(Edit difference data)
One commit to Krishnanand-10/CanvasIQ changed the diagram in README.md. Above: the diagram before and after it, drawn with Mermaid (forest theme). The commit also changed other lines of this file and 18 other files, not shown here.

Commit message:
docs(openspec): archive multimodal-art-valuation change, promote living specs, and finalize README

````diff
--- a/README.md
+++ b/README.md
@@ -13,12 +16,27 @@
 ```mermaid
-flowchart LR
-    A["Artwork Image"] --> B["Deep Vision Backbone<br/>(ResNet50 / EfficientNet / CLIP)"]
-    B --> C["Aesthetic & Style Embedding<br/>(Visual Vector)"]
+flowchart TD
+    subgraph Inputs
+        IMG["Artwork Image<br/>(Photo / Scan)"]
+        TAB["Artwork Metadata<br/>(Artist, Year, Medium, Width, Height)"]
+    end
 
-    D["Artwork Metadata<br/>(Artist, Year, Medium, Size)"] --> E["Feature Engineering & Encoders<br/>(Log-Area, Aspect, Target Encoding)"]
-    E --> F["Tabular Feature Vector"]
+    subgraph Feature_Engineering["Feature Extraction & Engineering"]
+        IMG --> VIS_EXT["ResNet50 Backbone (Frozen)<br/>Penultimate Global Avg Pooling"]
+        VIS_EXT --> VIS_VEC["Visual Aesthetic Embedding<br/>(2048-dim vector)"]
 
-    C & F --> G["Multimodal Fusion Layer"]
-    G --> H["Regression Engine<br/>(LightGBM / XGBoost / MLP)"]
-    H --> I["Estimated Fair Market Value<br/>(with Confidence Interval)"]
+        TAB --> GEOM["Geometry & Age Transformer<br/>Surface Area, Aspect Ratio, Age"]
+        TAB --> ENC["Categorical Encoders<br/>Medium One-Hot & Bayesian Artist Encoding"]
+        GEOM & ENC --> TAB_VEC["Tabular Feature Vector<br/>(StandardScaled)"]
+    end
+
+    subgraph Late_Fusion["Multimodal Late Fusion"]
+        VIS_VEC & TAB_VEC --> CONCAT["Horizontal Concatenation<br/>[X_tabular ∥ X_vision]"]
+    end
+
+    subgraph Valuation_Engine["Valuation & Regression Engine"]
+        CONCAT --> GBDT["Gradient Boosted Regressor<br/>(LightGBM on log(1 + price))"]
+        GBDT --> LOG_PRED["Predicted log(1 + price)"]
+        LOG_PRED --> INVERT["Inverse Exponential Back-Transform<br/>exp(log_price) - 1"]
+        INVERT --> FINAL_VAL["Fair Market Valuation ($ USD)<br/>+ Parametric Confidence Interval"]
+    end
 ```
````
...
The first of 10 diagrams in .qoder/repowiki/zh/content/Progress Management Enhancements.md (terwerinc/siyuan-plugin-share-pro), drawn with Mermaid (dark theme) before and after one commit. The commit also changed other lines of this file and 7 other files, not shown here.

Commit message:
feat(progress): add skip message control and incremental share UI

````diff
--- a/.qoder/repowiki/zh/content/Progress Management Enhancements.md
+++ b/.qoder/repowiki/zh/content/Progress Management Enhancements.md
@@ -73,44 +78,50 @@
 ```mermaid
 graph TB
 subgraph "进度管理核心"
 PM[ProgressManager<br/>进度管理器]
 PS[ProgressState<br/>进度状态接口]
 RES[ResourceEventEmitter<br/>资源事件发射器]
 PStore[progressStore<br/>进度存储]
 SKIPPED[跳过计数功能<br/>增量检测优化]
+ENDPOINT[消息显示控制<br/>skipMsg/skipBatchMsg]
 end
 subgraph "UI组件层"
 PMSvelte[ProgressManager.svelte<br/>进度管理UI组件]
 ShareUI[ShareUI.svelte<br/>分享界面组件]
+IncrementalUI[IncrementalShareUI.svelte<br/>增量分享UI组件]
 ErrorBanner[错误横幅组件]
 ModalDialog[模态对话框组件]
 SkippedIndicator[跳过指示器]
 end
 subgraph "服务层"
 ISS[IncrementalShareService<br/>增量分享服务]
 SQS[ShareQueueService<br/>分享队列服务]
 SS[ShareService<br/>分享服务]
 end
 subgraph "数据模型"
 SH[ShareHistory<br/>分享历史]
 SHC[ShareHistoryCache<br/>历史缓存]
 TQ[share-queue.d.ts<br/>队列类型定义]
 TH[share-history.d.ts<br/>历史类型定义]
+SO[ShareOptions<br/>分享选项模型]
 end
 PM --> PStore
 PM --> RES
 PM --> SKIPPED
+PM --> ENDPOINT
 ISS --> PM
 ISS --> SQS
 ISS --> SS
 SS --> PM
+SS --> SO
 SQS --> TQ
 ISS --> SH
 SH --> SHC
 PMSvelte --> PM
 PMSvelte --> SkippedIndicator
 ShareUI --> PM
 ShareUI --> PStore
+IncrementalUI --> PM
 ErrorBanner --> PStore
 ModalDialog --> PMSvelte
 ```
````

# Activity:
Look through the records above and please copy every line in which the string "Fusion" occurs.

# Written reply:
-    C & F --> G["Multimodal Fusion Layer"]
+    subgraph Late_Fusion["Multimodal Late Fusion"]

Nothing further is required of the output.